Alan promises a "new Ghana"
Alan Kyeremanten, a New Patriotic Party presidential hopeful has advised delegates to vote for a candidate who will be able to lead NPP to victory in December 2008 general election.
The presidential aspirant rolled out his ten point criteria when he addressed party members in Worawora in the Biakoye constituency in the Volta Region and stated that NPP needs a presidential candidate who will be marketable to the Ghanaian electorate and not the party alone.
According to him, this is achievable if the NPP delegates elect a new messenger to deliver a new message with a new vision for Ghana.
He likened the NPP race to the Black Star playing international matches in which there are both local and few professional players saying the job of the President of Ghana among others is to sell the country to the international community.
The former Trade and Industry Minister and PSI maintained that President Kufuor's government has achieved a lot but when compared to Malaysia and Singapore, which had independence with Ghana, almost at the same time, the country lags behind.
He mentioned the road network, building of schools, school-feeding programme, National Health Insurance Scheme etc as some of the achievements under President Kufuor.
Against this background, the aspirant said the nation needs a visionary leader who could put the country on accelerated progress of development within the space of five to ten years.
Mr Kyerematen noted that is it difficult for a governing party to win a third term whilst in office pointing out it is a global trend and cited the National Democratic Congress lost in 2000 polls.
The electorate, he said, often get bored with government for serving eight years even if the incumbent government performs well.
On the party unity, the presidential aspirant reminded the NPP of the 1979 unfortunate incident and pledged to unite the party after the December congress.

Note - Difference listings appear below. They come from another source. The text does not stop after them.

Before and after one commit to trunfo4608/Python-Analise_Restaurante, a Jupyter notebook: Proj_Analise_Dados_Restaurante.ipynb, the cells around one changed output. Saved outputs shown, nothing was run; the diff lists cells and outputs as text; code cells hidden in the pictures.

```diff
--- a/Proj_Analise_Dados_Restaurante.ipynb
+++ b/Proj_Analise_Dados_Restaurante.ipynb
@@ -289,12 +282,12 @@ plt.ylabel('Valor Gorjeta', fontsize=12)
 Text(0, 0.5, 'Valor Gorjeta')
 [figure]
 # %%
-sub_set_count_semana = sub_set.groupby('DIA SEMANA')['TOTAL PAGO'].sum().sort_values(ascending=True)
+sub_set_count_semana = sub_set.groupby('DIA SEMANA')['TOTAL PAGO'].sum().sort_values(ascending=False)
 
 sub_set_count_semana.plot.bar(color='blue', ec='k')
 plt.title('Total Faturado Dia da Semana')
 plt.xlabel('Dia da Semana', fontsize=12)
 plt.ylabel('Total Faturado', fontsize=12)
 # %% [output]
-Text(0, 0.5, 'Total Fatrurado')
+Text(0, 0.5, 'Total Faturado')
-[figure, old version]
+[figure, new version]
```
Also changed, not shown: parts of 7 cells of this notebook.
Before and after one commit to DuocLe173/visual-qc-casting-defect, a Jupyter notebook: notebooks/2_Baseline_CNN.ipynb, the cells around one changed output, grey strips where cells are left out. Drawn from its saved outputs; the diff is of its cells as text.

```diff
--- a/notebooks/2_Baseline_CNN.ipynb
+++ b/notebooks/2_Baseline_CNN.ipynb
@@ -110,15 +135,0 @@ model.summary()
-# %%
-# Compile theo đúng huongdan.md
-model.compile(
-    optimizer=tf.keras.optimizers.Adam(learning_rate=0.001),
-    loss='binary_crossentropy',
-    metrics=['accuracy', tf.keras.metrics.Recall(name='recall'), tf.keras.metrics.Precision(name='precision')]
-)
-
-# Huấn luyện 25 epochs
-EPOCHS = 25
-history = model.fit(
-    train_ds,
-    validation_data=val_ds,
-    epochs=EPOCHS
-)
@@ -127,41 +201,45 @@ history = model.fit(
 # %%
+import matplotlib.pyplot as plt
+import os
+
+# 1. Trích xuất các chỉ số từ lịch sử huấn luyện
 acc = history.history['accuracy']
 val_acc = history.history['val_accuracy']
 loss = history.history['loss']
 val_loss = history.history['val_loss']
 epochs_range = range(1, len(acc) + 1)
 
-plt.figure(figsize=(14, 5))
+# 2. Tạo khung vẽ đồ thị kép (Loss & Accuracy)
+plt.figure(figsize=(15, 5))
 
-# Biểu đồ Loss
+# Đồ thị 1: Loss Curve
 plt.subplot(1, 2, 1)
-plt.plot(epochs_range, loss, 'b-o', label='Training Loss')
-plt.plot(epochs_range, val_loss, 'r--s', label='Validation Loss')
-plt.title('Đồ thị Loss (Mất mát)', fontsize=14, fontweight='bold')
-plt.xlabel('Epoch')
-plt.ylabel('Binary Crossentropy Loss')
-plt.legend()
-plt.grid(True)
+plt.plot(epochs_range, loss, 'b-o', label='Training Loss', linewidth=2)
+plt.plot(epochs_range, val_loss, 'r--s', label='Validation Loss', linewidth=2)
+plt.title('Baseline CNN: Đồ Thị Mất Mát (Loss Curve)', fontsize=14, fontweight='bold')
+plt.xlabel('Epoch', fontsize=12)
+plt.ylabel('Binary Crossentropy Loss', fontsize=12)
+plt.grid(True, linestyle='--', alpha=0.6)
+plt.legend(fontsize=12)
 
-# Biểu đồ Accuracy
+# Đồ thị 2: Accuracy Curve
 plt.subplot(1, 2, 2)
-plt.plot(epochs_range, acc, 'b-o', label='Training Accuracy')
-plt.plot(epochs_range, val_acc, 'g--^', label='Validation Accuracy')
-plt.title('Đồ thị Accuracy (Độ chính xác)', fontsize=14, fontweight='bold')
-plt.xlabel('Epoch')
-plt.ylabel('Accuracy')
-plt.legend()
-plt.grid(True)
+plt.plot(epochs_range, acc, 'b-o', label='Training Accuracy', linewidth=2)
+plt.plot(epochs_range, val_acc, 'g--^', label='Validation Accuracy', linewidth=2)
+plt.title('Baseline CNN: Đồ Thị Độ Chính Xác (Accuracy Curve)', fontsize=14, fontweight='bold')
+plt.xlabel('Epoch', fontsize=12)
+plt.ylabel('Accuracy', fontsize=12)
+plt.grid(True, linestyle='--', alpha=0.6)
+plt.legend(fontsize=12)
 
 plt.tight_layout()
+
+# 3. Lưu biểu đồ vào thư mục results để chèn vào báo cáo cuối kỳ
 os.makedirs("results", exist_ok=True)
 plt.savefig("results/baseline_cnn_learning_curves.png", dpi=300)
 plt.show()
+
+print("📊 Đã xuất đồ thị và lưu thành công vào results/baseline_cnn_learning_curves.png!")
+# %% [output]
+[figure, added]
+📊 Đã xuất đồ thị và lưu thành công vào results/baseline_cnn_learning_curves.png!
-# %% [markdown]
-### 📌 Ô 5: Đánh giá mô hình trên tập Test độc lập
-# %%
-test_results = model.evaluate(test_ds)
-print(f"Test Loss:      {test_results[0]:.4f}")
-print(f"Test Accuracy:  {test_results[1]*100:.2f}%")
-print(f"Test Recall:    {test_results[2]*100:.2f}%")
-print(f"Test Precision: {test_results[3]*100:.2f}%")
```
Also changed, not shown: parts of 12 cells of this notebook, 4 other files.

Touching on the strongholds of the NPP and NDC, the two main political parties, Mr Kyerematen told the party audience to elect a presidential aspirant who can command votes from the perceived NPP strong support base such as Ashanti, Eastern, Central, and Western regions.
He mentioned Volta as NDC's 'world bank' noting that the three regions in the north are gradually adding up to the main opposition party's stronghold.
He also expressed concern about grassroots structures of the NPP and said the evidence is clear from the manner the aspirants are running their campaign as to who can help the foot soldiers if the person becomes the President. That person, he believes, is him.